Media Wear Indicator shows up as SMART register #230 on my SanDisk SSD and currently reports 5.26%.18688417 said:It is my understanding also that MWI is an Intel-specific SMART attribute.
18688417 said:I think you mean MWI (Media Wear Indicator) instead of WMI in the next-to-last paragraph. It is my understanding also that MWI is an Intel-specific SMART attribute.
Good eye, typo fixed. There are MWI-equivalents, such as the wear leveling count, that you can use to calculate wear on other SSDs.
I didn't follow most of what you said, but the "what does it matter?" point is that TBW related to WARRANTY.
...nice to know that you go beyond "just enough information" to get an article out by testing products even though a review is posted. Please, since you have the 600p in the labs, let us know how it performed. Maybe even as the drive passes various milestones.Reply

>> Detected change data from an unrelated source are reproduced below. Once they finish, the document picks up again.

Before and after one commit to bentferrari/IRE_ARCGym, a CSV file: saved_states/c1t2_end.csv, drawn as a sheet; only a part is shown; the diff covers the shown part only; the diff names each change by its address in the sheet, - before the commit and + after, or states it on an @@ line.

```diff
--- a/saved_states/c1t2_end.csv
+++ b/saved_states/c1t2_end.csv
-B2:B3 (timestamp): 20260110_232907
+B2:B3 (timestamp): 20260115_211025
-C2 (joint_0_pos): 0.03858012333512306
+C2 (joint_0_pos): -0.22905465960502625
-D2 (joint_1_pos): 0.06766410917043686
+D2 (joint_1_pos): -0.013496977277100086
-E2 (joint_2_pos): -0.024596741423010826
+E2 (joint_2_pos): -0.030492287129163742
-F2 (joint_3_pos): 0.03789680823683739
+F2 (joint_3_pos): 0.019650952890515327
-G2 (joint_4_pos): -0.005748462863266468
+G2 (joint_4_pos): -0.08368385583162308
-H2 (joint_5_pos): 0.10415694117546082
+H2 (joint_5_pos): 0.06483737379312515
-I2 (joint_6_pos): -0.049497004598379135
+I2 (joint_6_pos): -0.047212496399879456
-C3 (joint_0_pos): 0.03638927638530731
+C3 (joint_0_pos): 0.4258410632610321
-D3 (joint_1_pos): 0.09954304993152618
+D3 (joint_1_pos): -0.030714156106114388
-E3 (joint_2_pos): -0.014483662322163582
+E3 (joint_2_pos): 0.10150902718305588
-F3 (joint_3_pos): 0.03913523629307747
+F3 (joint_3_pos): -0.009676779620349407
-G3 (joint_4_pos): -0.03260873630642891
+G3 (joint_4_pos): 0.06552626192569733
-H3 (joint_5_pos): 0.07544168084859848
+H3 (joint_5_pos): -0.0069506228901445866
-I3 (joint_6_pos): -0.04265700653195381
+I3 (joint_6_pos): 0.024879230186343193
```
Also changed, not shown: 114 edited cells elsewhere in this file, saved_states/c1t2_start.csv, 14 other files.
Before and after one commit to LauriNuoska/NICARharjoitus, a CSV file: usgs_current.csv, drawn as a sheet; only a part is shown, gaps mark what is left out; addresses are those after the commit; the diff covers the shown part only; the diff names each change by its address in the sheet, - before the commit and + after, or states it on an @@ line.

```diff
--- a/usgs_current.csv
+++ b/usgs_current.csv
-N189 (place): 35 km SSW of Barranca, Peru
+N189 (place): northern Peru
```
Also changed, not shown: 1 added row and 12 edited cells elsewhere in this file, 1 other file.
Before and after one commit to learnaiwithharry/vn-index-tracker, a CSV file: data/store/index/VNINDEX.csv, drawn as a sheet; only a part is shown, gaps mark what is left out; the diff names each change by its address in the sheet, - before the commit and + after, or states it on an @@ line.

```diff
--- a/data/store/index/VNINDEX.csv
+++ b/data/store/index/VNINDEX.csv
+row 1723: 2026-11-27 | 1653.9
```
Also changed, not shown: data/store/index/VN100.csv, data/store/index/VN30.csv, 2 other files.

I still like what samsung is doing with their ssd's better. Intel though, will always have a place in consideration - especially at a discount.
I'm working on an update for the review.Reply
Intel has multiple price points and reliability/performance levels.18690024 said:I still like what samsung is doing with their ssd's better. Intel though, will always have a place in consideration - especially at a discount.
The main reason I've bought Intel drives is the reliability features found in their 500-series and data center products. Crucial is the only brand in whose consumer drives I've found comparable features.
Samsung offers great performance, but their reliability has traditionally been a step down (just going by product reviews on Amazon and Newegg, every time I've bought SSDs).
“Based on continued evaluation and review of the 600p, Intel has updated the write endurance specification to better reflect the endurance of the product at each of the capacity points. The initial specification was a conservative figure and with further testing we were able to prove we can increase the endurance limit on higher capacities.”Reply
You got caught trying to screw buyers of higher capacity models. Now you are backpedaling. It'll take many years until I trust an Intel SSD product again. Whomever thought this up should be fired along with any higher level executive who approved it.